I have been able to trace 3 episodes which I added to a YT playlist

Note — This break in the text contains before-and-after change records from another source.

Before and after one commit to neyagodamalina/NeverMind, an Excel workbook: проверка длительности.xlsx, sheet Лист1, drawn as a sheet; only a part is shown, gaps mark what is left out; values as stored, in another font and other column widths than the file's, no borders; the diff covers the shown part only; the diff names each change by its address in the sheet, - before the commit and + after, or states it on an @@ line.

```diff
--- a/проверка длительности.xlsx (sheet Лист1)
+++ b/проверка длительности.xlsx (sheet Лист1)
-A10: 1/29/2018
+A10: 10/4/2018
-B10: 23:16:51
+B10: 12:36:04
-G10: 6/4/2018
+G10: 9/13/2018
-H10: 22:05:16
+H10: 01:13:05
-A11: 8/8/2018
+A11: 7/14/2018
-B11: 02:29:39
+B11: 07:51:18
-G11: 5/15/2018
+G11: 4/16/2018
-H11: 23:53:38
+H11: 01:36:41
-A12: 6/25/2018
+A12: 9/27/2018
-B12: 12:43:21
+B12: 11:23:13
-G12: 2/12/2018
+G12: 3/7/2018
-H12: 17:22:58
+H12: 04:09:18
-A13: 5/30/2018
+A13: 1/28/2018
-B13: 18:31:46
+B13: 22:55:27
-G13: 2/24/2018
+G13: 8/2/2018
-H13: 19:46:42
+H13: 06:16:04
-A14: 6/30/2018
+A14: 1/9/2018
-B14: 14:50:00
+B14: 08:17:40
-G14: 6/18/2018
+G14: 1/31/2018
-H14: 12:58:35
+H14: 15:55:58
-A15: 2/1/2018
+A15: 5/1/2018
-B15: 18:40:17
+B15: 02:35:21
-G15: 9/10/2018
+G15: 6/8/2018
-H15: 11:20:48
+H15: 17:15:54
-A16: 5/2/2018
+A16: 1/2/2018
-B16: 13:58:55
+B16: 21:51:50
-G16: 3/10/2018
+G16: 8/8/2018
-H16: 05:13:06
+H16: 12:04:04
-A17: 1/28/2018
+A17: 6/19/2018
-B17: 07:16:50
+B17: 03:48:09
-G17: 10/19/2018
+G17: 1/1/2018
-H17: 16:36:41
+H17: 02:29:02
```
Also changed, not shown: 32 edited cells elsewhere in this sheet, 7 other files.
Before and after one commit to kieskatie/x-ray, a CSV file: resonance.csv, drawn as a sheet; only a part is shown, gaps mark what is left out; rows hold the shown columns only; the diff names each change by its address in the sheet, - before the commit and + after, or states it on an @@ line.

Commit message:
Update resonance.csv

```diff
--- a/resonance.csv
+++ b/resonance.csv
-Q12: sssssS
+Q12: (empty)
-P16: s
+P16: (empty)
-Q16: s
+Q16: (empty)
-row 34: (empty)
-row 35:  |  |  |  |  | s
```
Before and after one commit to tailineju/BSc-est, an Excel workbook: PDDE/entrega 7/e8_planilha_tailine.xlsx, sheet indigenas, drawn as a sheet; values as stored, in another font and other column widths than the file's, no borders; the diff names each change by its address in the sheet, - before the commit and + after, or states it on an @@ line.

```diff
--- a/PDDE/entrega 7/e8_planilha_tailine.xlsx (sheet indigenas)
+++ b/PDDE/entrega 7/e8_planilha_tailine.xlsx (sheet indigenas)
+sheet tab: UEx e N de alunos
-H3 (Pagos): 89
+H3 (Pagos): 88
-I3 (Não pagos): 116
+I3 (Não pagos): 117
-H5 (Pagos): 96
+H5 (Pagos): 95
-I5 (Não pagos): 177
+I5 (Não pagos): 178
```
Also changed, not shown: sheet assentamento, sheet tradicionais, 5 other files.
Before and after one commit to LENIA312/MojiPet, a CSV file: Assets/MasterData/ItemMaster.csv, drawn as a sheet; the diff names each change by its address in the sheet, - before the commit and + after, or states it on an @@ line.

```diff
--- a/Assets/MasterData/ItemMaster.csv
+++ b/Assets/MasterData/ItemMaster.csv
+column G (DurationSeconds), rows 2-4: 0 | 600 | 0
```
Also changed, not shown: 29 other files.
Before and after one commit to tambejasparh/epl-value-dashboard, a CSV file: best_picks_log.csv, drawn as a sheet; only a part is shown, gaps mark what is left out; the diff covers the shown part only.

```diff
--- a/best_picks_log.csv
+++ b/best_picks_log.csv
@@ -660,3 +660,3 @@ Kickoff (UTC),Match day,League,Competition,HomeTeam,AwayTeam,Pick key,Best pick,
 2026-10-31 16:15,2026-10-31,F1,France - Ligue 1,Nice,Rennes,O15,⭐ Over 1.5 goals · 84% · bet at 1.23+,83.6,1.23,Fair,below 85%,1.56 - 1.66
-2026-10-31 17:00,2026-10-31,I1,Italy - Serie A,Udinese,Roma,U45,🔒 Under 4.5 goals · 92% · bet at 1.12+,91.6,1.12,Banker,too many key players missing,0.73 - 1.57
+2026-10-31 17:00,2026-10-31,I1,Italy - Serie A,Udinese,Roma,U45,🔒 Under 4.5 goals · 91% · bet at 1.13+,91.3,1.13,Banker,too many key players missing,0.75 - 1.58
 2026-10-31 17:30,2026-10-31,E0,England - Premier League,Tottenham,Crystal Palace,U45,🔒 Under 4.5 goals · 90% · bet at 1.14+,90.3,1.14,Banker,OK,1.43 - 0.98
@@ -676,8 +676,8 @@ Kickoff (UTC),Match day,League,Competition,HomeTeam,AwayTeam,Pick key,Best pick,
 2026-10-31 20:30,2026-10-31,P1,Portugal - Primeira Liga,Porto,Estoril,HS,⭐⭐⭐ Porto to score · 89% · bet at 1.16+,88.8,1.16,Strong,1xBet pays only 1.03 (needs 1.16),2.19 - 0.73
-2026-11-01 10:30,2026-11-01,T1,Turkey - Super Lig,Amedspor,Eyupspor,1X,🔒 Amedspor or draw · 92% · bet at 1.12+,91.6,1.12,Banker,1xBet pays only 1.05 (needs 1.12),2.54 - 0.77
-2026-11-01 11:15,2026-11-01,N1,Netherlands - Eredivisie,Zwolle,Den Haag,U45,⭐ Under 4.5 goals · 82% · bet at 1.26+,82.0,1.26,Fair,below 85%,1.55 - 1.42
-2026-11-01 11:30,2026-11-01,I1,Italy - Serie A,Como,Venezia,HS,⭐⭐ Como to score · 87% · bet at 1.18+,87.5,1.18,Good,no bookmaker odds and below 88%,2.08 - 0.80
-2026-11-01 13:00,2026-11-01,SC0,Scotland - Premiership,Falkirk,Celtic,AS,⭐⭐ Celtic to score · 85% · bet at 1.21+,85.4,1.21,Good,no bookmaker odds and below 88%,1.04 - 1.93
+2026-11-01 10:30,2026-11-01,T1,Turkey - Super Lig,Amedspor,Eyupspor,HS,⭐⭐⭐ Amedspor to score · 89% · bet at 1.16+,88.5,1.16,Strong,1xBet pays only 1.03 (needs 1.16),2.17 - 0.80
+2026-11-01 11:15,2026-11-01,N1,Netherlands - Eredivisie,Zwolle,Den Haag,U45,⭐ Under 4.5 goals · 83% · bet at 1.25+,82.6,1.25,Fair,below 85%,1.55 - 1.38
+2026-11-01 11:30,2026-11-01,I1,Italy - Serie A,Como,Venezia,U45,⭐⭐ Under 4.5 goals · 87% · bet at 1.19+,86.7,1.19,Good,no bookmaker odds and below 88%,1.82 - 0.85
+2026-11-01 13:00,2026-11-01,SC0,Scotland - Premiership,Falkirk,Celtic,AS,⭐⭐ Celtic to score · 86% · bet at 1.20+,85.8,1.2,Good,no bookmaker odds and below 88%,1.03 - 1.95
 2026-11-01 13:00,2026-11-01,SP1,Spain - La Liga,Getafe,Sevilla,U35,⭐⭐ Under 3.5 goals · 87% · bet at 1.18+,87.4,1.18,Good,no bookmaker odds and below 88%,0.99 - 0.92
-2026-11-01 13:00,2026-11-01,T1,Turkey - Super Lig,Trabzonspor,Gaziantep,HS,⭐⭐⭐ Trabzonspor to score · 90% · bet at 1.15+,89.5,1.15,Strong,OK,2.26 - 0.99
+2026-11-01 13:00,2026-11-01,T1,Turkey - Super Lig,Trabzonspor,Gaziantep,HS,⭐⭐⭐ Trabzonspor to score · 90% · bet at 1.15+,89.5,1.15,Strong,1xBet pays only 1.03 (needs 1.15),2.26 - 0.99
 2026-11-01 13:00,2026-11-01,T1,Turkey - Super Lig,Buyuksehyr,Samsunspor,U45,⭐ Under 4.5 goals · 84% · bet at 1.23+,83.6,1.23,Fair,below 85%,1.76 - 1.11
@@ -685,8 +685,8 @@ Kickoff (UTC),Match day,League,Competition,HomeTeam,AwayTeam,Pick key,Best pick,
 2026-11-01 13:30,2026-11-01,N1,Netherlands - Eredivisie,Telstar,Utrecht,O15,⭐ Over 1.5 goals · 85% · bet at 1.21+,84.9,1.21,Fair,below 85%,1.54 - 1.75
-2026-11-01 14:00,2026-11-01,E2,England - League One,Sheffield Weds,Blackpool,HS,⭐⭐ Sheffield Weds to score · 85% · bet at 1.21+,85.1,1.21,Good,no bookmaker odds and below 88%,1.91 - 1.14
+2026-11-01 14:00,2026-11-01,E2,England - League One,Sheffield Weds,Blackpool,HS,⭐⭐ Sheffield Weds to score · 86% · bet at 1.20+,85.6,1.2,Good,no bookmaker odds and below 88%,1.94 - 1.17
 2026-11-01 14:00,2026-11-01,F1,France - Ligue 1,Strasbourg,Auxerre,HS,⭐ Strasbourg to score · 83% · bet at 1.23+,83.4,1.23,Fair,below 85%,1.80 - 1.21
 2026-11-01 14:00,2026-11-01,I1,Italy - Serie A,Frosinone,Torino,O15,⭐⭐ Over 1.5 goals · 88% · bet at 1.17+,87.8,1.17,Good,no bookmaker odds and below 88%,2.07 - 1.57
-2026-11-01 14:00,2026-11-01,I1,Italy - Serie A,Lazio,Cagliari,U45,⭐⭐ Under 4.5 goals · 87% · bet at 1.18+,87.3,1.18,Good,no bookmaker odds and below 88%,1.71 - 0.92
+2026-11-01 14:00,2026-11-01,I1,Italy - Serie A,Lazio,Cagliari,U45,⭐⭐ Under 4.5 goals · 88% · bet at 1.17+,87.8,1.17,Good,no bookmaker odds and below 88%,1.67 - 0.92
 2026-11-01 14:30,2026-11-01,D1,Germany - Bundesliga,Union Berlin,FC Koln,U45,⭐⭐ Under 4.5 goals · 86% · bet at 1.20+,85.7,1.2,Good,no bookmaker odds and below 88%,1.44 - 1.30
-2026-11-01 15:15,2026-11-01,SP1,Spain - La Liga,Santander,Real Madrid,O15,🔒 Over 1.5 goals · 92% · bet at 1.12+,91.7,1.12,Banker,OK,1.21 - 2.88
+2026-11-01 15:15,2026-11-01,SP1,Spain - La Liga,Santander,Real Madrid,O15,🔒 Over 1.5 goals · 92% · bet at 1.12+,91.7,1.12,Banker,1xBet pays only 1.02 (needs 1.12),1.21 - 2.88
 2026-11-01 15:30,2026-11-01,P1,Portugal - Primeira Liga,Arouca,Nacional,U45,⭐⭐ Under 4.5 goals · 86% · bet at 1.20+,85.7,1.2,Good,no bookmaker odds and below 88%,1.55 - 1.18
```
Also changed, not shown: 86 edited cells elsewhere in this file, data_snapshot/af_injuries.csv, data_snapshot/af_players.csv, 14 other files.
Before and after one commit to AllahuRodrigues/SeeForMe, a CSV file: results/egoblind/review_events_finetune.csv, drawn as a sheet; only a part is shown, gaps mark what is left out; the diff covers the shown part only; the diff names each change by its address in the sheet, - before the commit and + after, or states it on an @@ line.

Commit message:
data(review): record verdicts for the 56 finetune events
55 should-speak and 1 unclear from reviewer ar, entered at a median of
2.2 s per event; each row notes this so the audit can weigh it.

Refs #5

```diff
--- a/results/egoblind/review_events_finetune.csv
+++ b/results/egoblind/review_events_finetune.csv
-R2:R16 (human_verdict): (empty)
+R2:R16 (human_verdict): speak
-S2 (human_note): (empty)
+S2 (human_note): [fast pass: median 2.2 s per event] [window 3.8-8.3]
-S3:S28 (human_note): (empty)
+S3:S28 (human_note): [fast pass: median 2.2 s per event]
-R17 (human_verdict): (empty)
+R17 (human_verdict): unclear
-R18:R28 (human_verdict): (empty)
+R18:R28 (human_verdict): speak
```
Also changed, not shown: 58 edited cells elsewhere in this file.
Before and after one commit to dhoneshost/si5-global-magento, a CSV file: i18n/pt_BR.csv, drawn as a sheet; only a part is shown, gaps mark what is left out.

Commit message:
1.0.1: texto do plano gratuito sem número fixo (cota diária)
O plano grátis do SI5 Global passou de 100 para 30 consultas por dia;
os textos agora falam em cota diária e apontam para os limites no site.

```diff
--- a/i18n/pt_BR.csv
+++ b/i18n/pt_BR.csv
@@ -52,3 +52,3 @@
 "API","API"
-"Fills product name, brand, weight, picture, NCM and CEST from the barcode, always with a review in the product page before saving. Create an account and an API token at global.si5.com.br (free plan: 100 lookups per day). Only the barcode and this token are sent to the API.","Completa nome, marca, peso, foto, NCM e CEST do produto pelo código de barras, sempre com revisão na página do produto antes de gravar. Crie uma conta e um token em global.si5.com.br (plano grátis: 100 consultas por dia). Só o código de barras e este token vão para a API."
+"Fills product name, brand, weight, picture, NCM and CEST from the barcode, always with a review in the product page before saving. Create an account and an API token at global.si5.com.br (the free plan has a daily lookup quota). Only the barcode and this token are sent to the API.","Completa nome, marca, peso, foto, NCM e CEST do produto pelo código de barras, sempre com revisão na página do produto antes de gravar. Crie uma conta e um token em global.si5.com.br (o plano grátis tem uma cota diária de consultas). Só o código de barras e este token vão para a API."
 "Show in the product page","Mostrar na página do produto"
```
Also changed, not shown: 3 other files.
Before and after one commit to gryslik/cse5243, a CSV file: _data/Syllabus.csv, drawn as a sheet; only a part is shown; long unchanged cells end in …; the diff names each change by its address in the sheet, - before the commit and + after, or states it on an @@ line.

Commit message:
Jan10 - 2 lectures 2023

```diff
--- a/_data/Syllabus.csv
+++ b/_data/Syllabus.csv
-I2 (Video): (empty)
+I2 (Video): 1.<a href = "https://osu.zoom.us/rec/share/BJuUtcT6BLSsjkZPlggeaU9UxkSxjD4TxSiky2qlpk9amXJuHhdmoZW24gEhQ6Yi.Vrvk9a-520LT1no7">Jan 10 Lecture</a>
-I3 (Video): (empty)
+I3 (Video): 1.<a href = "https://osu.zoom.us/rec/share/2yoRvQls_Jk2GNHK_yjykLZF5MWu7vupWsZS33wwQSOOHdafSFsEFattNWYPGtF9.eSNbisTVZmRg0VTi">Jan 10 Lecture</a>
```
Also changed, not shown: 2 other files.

It has been very hard to trace this series of documentaries, I really have not managed to find them anywhere. They are some of the fondest memories I have from childhood/adolescence TV, exactly at the cusp of 1988/1989 turmoil, screened by Soviet Perestroika era stations in Russian that we were able to tune into in the South of Romania. It had been a sort of revelation. It was the start of bush tucker documentaries, even a time of replicating bullroarers or spear throwers (atlatl) tools that I found fascinating as a kid in tow with Rahan bande desinee comics we had access to. Tools & technologies dating to upper Paleolithic had a special magic in the midst of the computer revolution. It is now speculated that the Mungo woman, child and man remains – the oldest paleo anthropological remains in Australia suffered from an atlatl elbow & that first migrants from Asia brought the bullroarer with them into the Americas. The 40.000+ yr lake Mungo remains are now protected by Aborigine custodians and also represent one of the oldest cremations we know of. This sort of hunter gather skills & reconstructions I guess is what we would call today paleo lifestyle or neo- anarko primitive ways. Alan Thorne was a non-indigenous archeologist from Australia that has made this incredible 11 episode series around his thesis of human settlements of the Pacific and regional continuity. However old or quaint from our perspective, this series promoted a long view of pre-European contact history, of continuous living across the whole Pacific. I find it very important in the case of aborigines & other native populations that have suffered so much and are still fighting against extractive industries and their first comer right to be there on their ancestral tribal grounds. Man (and woman) on the rim is almost a thesis of Pacific humanity, Homo maritimus of sorts spawning a myriad cultures developing not at a continental core but the largest water body on the planet – the Pacific Rim and the thousands of Islands that surround and dot it from one end to the other. More recently we’re being able to test another intriguing hypothesis – that the shellfish rich seas around South Africa’s coastaline have been the first examples of modern humans living off the sea as well a distinct stepping stone during a harsh period in our species history. Remains at Mossel bay in S Africa from 164.000-35.000 yr ago are proof of surving the so-called bottleneck of the Glacial Stage 6, revealed first by genetic evidence. Everybody now alive is descended from a small group of modern humans (maybe a few hundred), maybe even one ethnolinguistic group that spread outward afterwards & mingled with smaller bands it met along the way. It made it against all odds thanks to the mild paleoclimate & plenty of shellfish/geophyte energy rich bulbs of the fynbos – coastal refugia abounding along those coasts. This S African coastal region, growing & retreating with the sea level offers some of the the first proof regarding invisible cognitive enhancements to go with the anatomical modernity – such as lunar calendars to be able to follow ebb/flow, microlithic technologies, heat treated red ochre since at least 110.000 years ago and a special aesthetic value of seashells washed from the bottom of the sea to the shore. The tracking of shifting shoreline, the retreating or advancing oceanic waters during cooling & warming periods and a widening continental shelf speaks about the affordance of livingcclose to the ocean.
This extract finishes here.